You need energy to manage the stressor. Therefore, sugars and fats are released into the blood. Stress hormones produce physiological changes in the body, and you begin to sweat. There is no harm to your body if this only occurs occasionally. However, if you continually navigate trauma material day after day in the workplace, it can become chronic stress.

Reflective Question

If you have ever experienced the stress response, what happened?

Chronic stress is not healthy and can bring about high blood pressure, diabetes, heart disease, anxiety, worry, frustration, anxiety, exhaustion. Any emotional distress felt from someone else’s traumatic material (e.g., hearing a traumatic story, seeing the traumatic aftermath, seeing images related to the trauma, talking about the trauma), can impact your overall health, which can cause you to feel detached from others.

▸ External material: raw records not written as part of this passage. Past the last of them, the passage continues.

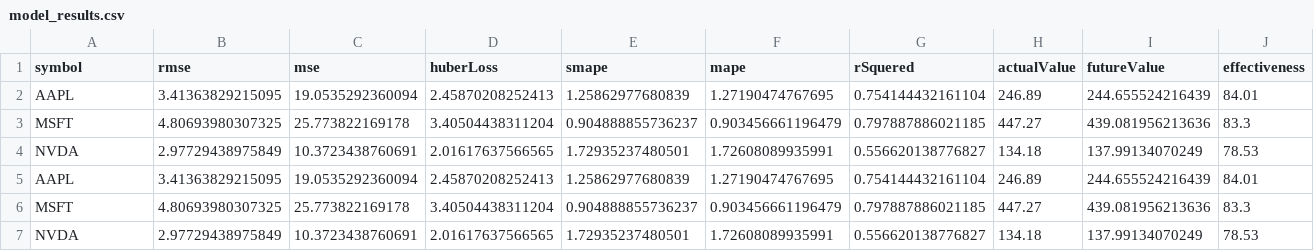
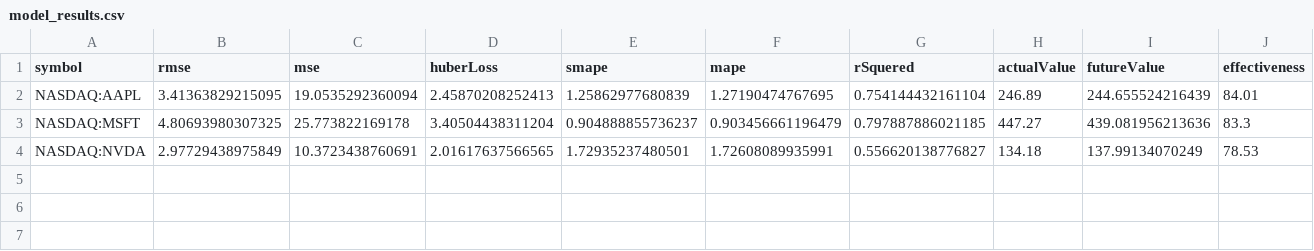
Before and after one commit to WAD3n/Magisterka, a CSV file: model_results.csv, drawn as a sheet.

```diff
--- a/model_results.csv
+++ b/model_results.csv
@@ -1,7 +1,4 @@
 "symbol","rmse","mse","huberLoss","smape","mape","rSquered","actualValue","futureValue","effectiveness"
-"AAPL","3.41363829215095","19.0535292360094","2.45870208252413","1.25862977680839","1.27190474767695","0.754144432161104","246.89","244.655524216439","84.01"
-"MSFT","4.80693980307325","25.773822169178","3.40504438311204","0.904888855736237","0.903456661196479","0.797887886021185","447.27","439.081956213636","83.3"
-"NVDA","2.97729438975849","10.3723438760691","2.01617637566565","1.72935237480501","1.72608089935991","0.556620138776827","134.18","137.99134070249","78.53"
-"AAPL","3.41363829215095","19.0535292360094","2.45870208252413","1.25862977680839","1.27190474767695","0.754144432161104","246.89","244.655524216439","84.01"
-"MSFT","4.80693980307325","25.773822169178","3.40504438311204","0.904888855736237","0.903456661196479","0.797887886021185","447.27","439.081956213636","83.3"
-"NVDA","2.97729438975849","10.3723438760691","2.01617637566565","1.72935237480501","1.72608089935991","0.556620138776827","134.18","137.99134070249","78.53"
+"NASDAQ:AAPL","3.41363829215095","19.0535292360094","2.45870208252413","1.25862977680839","1.27190474767695","0.754144432161104","246.89","244.655524216439","84.01"
+"NASDAQ:MSFT","4.80693980307325","25.773822169178","3.40504438311204","0.904888855736237","0.903456661196479","0.797887886021185","447.27","439.081956213636","83.3"
+"NASDAQ:NVDA","2.97729438975849","10.3723438760691","2.01617637566565","1.72935237480501","1.72608089935991","0.556620138776827","134.18","137.99134070249","78.53"
```
Also changed, not shown: 6 other files.
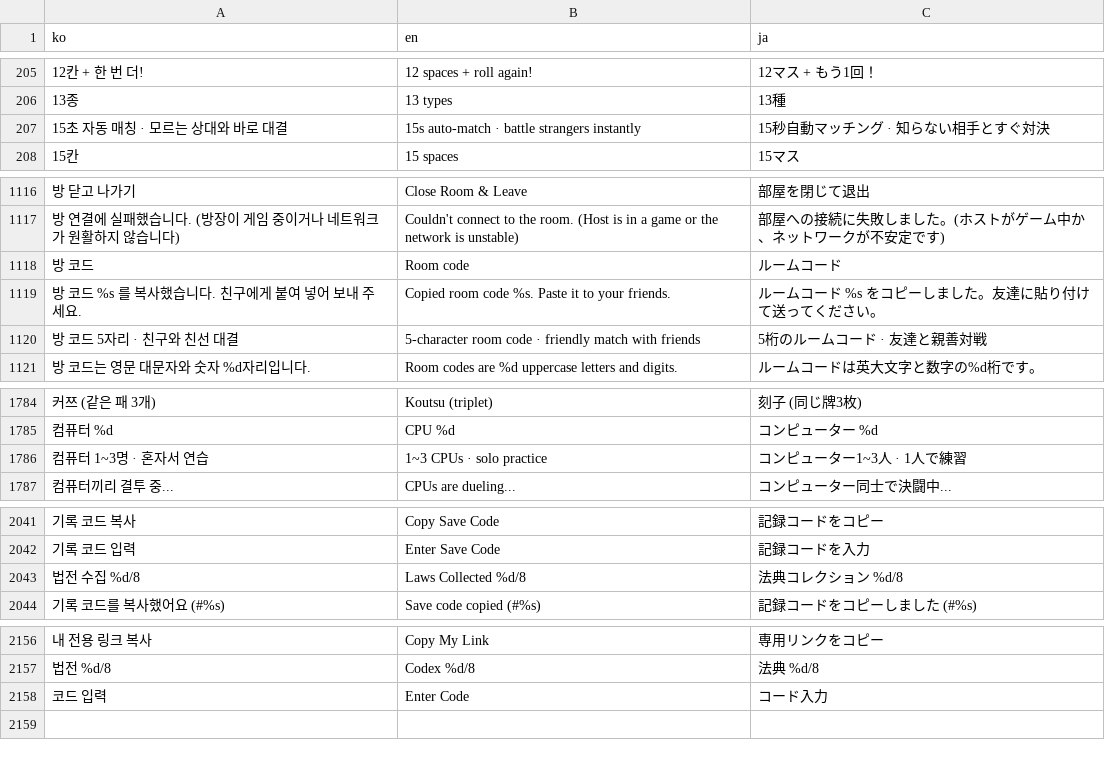
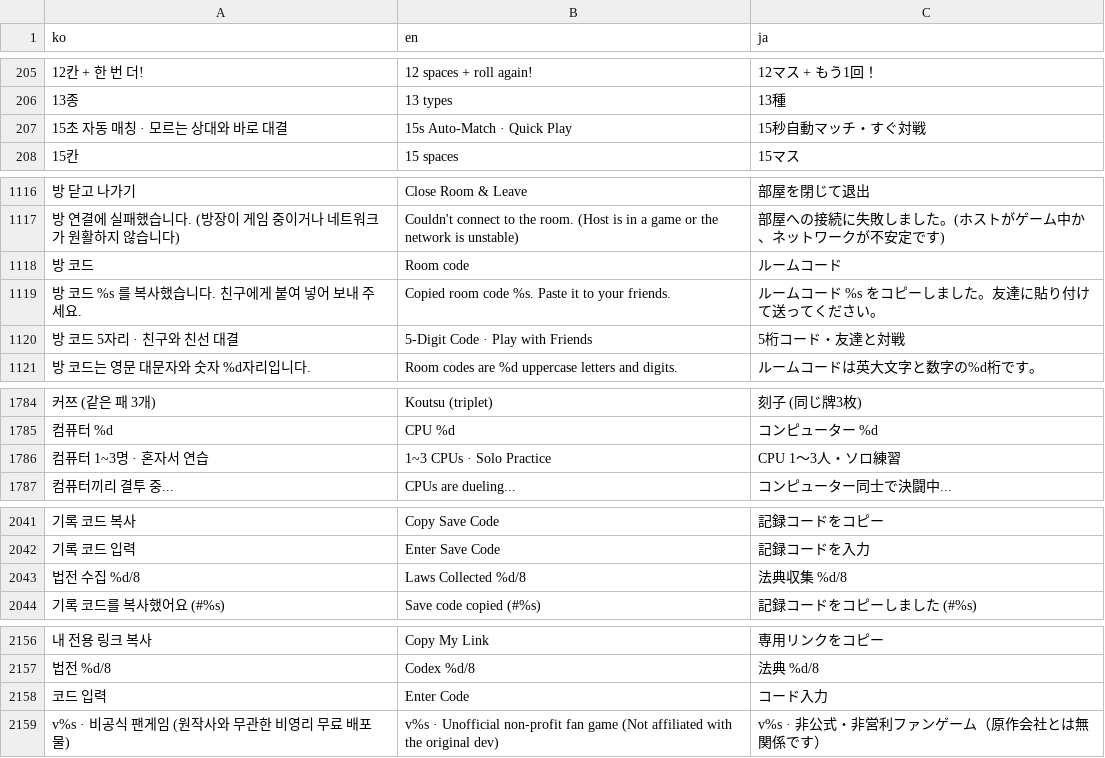
Before and after one commit to mayjohn66-cmd/TRG, a CSV file: content_trickcal/data/translations.csv, drawn as a sheet; only a part is shown, gaps mark what is left out; the diff names each change by its address in the sheet, - before the commit and + after, or states it on an @@ line.

```diff
--- a/content_trickcal/data/translations.csv
+++ b/content_trickcal/data/translations.csv
-B207 (en): 15s auto-match · battle strangers instantly
+B207 (en): 15s Auto-Match · Quick Play
-C207 (ja): 15秒自動マッチング · 知らない相手とすぐ対決
+C207 (ja): 15秒自動マッチ・すぐ対戦
-B1120 (en): 5-character room code · friendly match with friends
+B1120 (en): 5-Digit Code · Play with Friends
-C1120 (ja): 5桁のルームコード · 友達と親善対戦
+C1120 (ja): 5桁コード・友達と対戦
-B1786 (en): 1~3 CPUs · solo practice
+B1786 (en): 1~3 CPUs · Solo Practice
-C1786 (ja): コンピューター1~3人 · 1人で練習
+C1786 (ja): CPU 1〜3人・ソロ練習
-C2043 (ja): 法典コレクション %d/8
+C2043 (ja): 法典収集 %d/8
+row 2159: v%s · 비공식 팬게임 (원작사와 무관한 비영리 무료 배포물) | v%s · Unofficial non-profit fan game (Not affiliated with the original dev) | v%s · 非公式・非営利ファンゲーム（原作会社とは無関係です）
```
Also changed, not shown: 1 other file.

Where Do You Go from Here?

When you are emotionally overwhelmed because of the firsthand trauma of another or several difficult cases, seek out support, especially if the condition persists for more than a month. A traumatizing event experienced by one individual can become a traumatizing event for another individual. Therefore, reduce secondary traumatic stress symptoms and general distress by getting educated about protective factors, identifying your strengths, and putting them into practice to meet the demands of your job.

On an organizational level, secondary traumatic stress training should focus on improving a supportive work environment. Leaders, management, and supervisors must recognize the effects of traumatic exposure by training professionals in evidence-based methods of coping with secondary trauma.

Barbara is a leading authority and best-selling author on managing burnout, secondary traumatic stress, compassion fatigue, and vicarious trauma. As a nationally recognized keynote speaker, she motivates audiences to build their resilience and create work-life balance. Her programs help leaders and teams manage workplace chronic stressors and get over burnout at work.

Barbara's newest book, "But I Didn't Say Goodbye: Helping Families After a Suicide", is available now on Amazon - https://amzn.to/2FwS6JI

• Three weeks prior to giving birth to triplets, her father died by suicide. Her story was featured in the Emmy award winning documentary, Fatal Mistakes, Families Shattered by Suicide narrated by Mariette Hartley. Many employees are grieving personal loss. She offers programs for leaders on lost productivity and performance while managing grief at work.

• As a sought-after keynote speaker who has presented to over 500 groups since 1991, including corporations, state and national associations and non-profit organizations, Barbara offers work-life balance strategies for leaders to implement right away. With clarity and humor, her speaking engagements are designed to give audiences powerful and practical strategies of work-life balance, wellbeing, and self-care that can be implemented immediately.

• Barbara is a Board-Certified Expert in Traumatic Stress and Diplomate with the American Academy of Experts in Traumatic Stress. She received a Bachelor of Science in psychology and a Master of Arts degree in community health, with a concentration in thanatology, both from Brooklyn College.

Email: BarbaraRubel@BarbaraRubel.com
Website: www.barbararubel.com